Monday, May 13, 2013

Early Lessons From the NLRB on Workplace Social Media

This article is a good update to my 2012 blog post, Social Media and the NLRB's Crackdown on General Language (October 27, 2012):

Early Lessons From the NLRB on Social Media
posted Amy Rosenberger in Corporate Counsel

Lydia Cruz-Moore didn't like the way her co-workers did their jobs, and she wasn't afraid to say so. When she told one of them, Marianna Cole-Rivera, that she planned to talk to the boss about it, Cole-Rivera reached out to her colleagues for their input. She posted the following on her Facebook status: "Lydia Cruz, a coworker feels that we don't help our clients enough at [employer]. I about had it! My fellow coworkers how do u feel?"
The co-workers responded, objecting to Cruz-Moore's criticism. Cruz-Moore posted her own response, accusing Cole-Rivera of lying. Then she reported the exchange to her boss — the employer's executive director — who had her print out the Facebook exchange and turn it in. The executive director thinks it sounds like bullying and harassment by Cruz-Moore's co-workers, and the employer has a zero-tolerance policy for that sort of thing.

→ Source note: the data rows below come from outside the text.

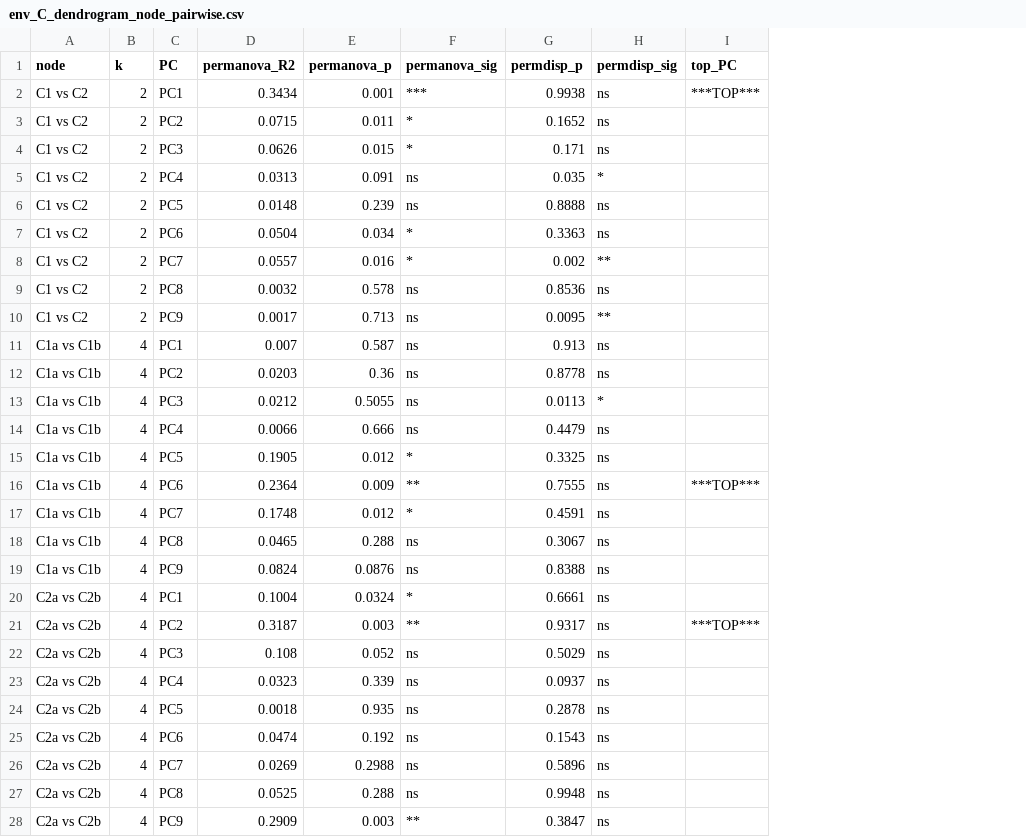
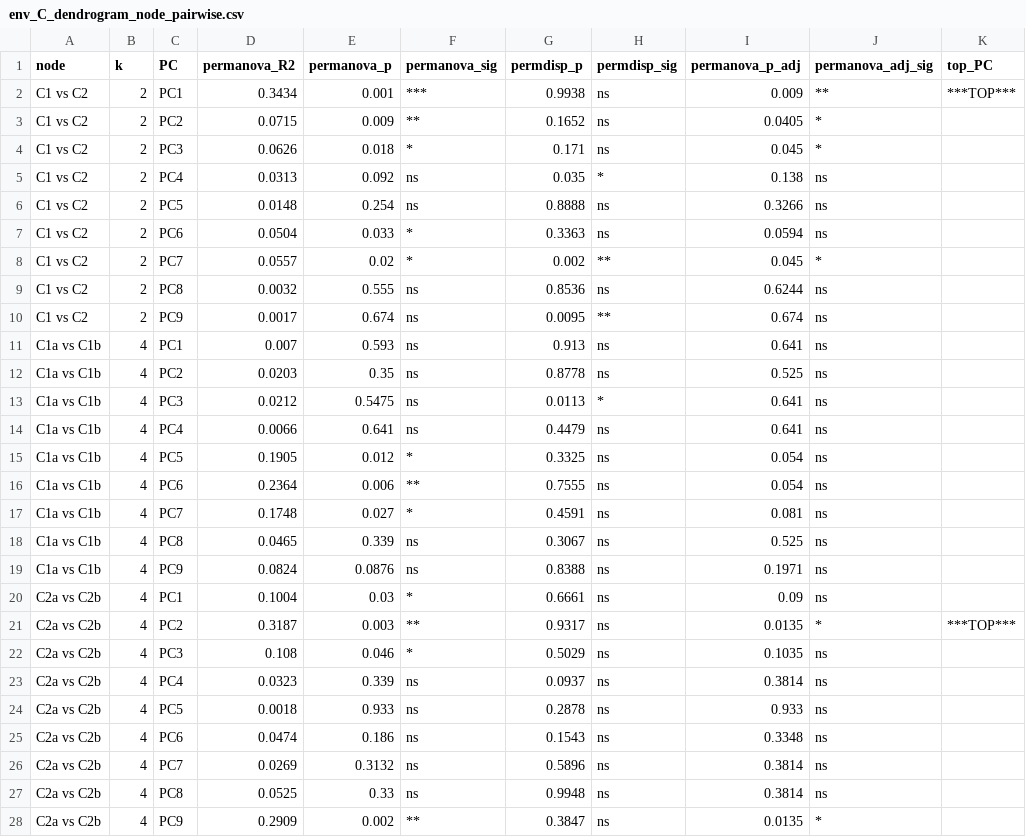
Before and after one commit to ReiSHIBUE/ASGARD2017_analysis, a CSV file: output/survey/beta_diversity/env_C_dendrogram_node_pairwise.csv, drawn as a sheet; only a part is shown; addresses are those after the commit; the diff covers the shown part only; the diff names each change by its address in the sheet, - before the commit and + after, or states it on an @@ line.

```diff
--- a/output/survey/beta_diversity/env_C_dendrogram_node_pairwise.csv
+++ b/output/survey/beta_diversity/env_C_dendrogram_node_pairwise.csv
+column I (permanova_p_adj), rows 2-28: 0.009 | 0.0405 | 0.045 | 0.138 | 0.3266 | 0.0594 | 0.045 | 0.6244 | 0.674 | 0.641 | 0.525 | 0.641 | 0.641 | 0.054 | 0.054 | 0.081 | 0.525 | 0.1971 | 0.09 | 0.0135 | 0.1035 | 0.3814 | 0.933 | 0.3348 | 0.3814 | 0.3814 | 0.0135
+column J (permanova_adj_sig), rows 2-28: ** | * | * | ns | ns | ns | * | ns | ns | ns | ns | ns | ns | ns | ns | ns | ns | ns | ns | * | ns | ns | ns | ns | ns | ns | *
-E3 (permanova_p): 0.011
+E3 (permanova_p): 0.009
-F3 (permanova_sig): *
+F3 (permanova_sig): **
-E4 (permanova_p): 0.015
+E4 (permanova_p): 0.018
-E5 (permanova_p): 0.091
+E5 (permanova_p): 0.092
-E6 (permanova_p): 0.239
+E6 (permanova_p): 0.254
-E7 (permanova_p): 0.034
+E7 (permanova_p): 0.033
-E8 (permanova_p): 0.016
+E8 (permanova_p): 0.02
-E9 (permanova_p): 0.578
+E9 (permanova_p): 0.555
-E10 (permanova_p): 0.713
+E10 (permanova_p): 0.674
-E11 (permanova_p): 0.587
+E11 (permanova_p): 0.593
-E12 (permanova_p): 0.36
+E12 (permanova_p): 0.35
-E13 (permanova_p): 0.5055
+E13 (permanova_p): 0.5475
-E14 (permanova_p): 0.666
+E14 (permanova_p): 0.641
-E16 (permanova_p): 0.009
+E16 (permanova_p): 0.006
-K16 (top_PC): ***TOP***
+K16 (top_PC): (empty)
-E17 (permanova_p): 0.012
+E17 (permanova_p): 0.027
-E18 (permanova_p): 0.288
+E18 (permanova_p): 0.339
-E20 (permanova_p): 0.0324
+E20 (permanova_p): 0.03
-E22 (permanova_p): 0.052
+E22 (permanova_p): 0.046
-F22 (permanova_sig): ns
+F22 (permanova_sig): *
-E24 (permanova_p): 0.935
+E24 (permanova_p): 0.933
-E25 (permanova_p): 0.192
+E25 (permanova_p): 0.186
-E26 (permanova_p): 0.2988
+E26 (permanova_p): 0.3132
-E27 (permanova_p): 0.288
+E27 (permanova_p): 0.33
-E28 (permanova_p): 0.003
+E28 (permanova_p): 0.002
```
Also changed, not shown: 14 edited cells elsewhere in this file, 1 other file.
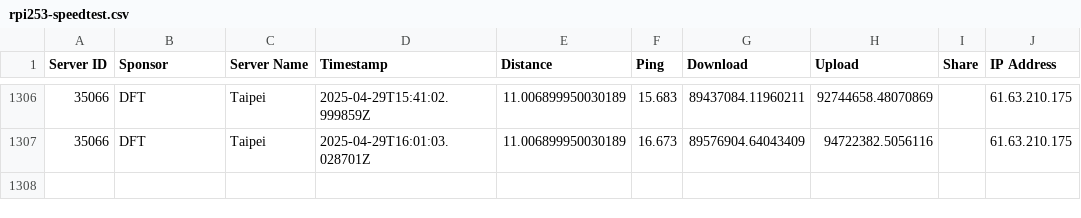
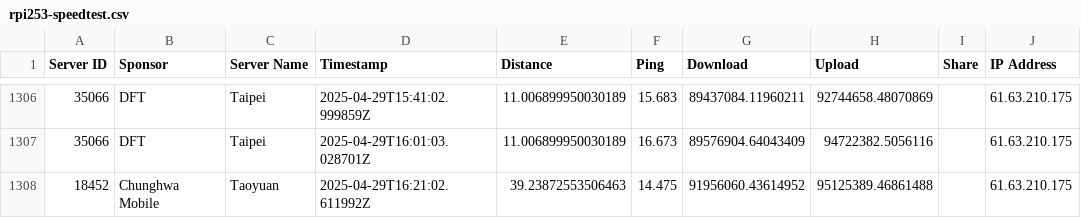
Before and after one commit to gslin/rpi253-speedtest, a CSV file: rpi253-speedtest.csv, drawn as a sheet; only a part is shown, gaps mark what is left out; the diff names each change by its address in the sheet, - before the commit and + after, or states it on an @@ line.

Commit message:
chore: add by run.sh.

```diff
--- a/rpi253-speedtest.csv
+++ b/rpi253-speedtest.csv
+row 1308: 18452 | Chunghwa Mobile | Taoyuan | 2025-04-29T16:21:02.611992Z | 39.23872553506463 | 14.475 | 91956060.43614952 | 95125389.46861488 |  | 61.63.210.175
```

But can she lawfully fire the co-workers for their online activity?

Continue reading:
Early Lessons From the NLRB on Social Media

No comments:

Post a Comment

Note: Only a member of this blog may post a comment.